> **WHAT IS REQUIRED**
Report each line of the records below that uses the word "main".

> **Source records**
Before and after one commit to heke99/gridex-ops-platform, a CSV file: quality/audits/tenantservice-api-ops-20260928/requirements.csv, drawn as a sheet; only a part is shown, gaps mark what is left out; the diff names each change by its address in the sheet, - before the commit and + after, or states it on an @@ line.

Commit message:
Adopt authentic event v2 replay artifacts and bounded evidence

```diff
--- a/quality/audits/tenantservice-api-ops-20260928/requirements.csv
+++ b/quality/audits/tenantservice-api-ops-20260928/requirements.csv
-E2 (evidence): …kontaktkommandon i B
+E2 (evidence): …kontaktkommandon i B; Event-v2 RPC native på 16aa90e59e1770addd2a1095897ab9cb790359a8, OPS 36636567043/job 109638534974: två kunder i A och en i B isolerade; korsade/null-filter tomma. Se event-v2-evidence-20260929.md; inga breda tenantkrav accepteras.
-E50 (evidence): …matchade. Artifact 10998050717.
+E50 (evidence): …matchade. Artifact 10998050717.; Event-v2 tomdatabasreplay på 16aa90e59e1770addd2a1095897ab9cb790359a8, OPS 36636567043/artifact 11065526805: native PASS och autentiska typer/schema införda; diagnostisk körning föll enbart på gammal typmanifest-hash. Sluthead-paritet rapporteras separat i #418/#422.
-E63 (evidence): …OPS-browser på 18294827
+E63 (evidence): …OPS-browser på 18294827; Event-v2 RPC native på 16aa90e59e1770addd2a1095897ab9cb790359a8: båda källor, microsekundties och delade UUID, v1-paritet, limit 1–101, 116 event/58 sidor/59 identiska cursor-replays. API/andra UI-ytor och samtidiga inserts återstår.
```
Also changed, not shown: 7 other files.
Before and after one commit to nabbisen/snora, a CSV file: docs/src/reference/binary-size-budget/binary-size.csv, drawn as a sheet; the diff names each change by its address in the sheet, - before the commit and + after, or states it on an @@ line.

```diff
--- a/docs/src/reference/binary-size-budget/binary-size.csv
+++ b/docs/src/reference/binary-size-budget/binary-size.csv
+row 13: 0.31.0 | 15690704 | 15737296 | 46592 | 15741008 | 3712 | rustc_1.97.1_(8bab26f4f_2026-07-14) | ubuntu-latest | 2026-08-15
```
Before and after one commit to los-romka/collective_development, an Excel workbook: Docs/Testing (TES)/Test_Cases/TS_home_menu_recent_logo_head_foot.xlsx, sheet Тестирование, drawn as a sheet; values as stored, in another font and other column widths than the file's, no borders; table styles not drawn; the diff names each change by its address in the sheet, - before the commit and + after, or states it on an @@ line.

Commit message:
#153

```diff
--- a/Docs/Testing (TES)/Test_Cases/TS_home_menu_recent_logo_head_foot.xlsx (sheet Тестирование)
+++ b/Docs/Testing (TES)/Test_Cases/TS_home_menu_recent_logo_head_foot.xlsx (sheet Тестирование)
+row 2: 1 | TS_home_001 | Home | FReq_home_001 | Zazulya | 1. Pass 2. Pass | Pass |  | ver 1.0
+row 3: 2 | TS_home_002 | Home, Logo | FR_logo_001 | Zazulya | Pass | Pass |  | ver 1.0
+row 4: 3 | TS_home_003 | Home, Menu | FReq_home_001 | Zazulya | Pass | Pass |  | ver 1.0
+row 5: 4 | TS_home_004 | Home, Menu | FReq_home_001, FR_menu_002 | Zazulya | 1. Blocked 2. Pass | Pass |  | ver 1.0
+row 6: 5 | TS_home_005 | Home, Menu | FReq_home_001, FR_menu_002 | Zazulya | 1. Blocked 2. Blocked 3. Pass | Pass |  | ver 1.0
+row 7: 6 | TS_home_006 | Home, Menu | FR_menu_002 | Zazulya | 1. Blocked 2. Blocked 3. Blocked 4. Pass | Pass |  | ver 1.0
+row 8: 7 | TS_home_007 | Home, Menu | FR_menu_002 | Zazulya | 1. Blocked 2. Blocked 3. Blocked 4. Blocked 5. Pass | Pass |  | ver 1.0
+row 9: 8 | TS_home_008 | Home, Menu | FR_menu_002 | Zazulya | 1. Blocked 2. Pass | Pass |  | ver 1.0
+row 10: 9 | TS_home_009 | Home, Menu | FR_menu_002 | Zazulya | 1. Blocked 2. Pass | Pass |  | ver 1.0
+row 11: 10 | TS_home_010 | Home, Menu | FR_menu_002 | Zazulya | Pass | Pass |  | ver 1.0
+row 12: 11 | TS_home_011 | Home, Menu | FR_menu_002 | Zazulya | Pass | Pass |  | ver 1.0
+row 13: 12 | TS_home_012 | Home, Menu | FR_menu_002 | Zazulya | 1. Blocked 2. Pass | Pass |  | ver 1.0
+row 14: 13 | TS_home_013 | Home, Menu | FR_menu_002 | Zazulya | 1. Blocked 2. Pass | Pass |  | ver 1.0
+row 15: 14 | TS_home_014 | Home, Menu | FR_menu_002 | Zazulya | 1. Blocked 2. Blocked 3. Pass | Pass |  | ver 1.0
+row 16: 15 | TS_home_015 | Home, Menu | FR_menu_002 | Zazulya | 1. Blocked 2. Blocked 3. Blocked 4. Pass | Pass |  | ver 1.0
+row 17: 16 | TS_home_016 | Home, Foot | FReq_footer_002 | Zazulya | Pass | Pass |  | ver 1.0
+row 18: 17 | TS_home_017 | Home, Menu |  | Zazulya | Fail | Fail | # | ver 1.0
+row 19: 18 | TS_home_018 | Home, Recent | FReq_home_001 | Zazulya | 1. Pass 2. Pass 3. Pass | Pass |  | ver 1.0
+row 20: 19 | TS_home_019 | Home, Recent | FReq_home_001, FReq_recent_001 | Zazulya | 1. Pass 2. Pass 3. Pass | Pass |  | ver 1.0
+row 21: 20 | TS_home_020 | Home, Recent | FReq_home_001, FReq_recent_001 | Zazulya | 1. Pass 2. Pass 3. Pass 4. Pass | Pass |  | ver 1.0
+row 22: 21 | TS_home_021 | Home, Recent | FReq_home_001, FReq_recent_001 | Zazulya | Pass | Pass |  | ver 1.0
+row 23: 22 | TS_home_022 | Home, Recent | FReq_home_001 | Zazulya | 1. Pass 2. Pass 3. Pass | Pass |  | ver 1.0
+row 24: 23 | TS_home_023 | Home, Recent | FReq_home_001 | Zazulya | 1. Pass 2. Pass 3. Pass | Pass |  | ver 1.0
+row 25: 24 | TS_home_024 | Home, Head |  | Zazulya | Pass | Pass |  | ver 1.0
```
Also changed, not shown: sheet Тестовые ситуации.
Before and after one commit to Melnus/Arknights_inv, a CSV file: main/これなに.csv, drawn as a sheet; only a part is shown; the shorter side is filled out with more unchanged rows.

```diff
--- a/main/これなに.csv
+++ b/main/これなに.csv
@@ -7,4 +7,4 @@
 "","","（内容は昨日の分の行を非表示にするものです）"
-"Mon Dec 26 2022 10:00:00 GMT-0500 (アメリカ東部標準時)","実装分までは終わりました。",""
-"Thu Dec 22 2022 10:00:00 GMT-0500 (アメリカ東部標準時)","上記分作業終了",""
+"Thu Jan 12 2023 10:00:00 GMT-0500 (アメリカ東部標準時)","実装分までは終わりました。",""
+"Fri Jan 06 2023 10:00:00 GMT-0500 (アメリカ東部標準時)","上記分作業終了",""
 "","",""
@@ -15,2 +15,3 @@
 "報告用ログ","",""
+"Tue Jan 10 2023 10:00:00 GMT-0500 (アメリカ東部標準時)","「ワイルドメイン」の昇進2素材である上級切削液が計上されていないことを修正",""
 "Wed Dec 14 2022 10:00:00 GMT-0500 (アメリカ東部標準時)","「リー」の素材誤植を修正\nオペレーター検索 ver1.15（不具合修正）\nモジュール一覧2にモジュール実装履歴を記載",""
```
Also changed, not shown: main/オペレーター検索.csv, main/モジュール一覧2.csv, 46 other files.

> **RESPONSE AREA**
Before and after one commit to Melnus/Arknights_inv, a CSV file: main/これなに.csv, drawn as a sheet; only a part is shown; the shorter side is filled out with more unchanged rows.
--- a/main/これなに.csv
+++ b/main/これなに.csv
Also changed, not shown: main/オペレーター検索.csv, main/モジュール一覧2.csv, 46 other files.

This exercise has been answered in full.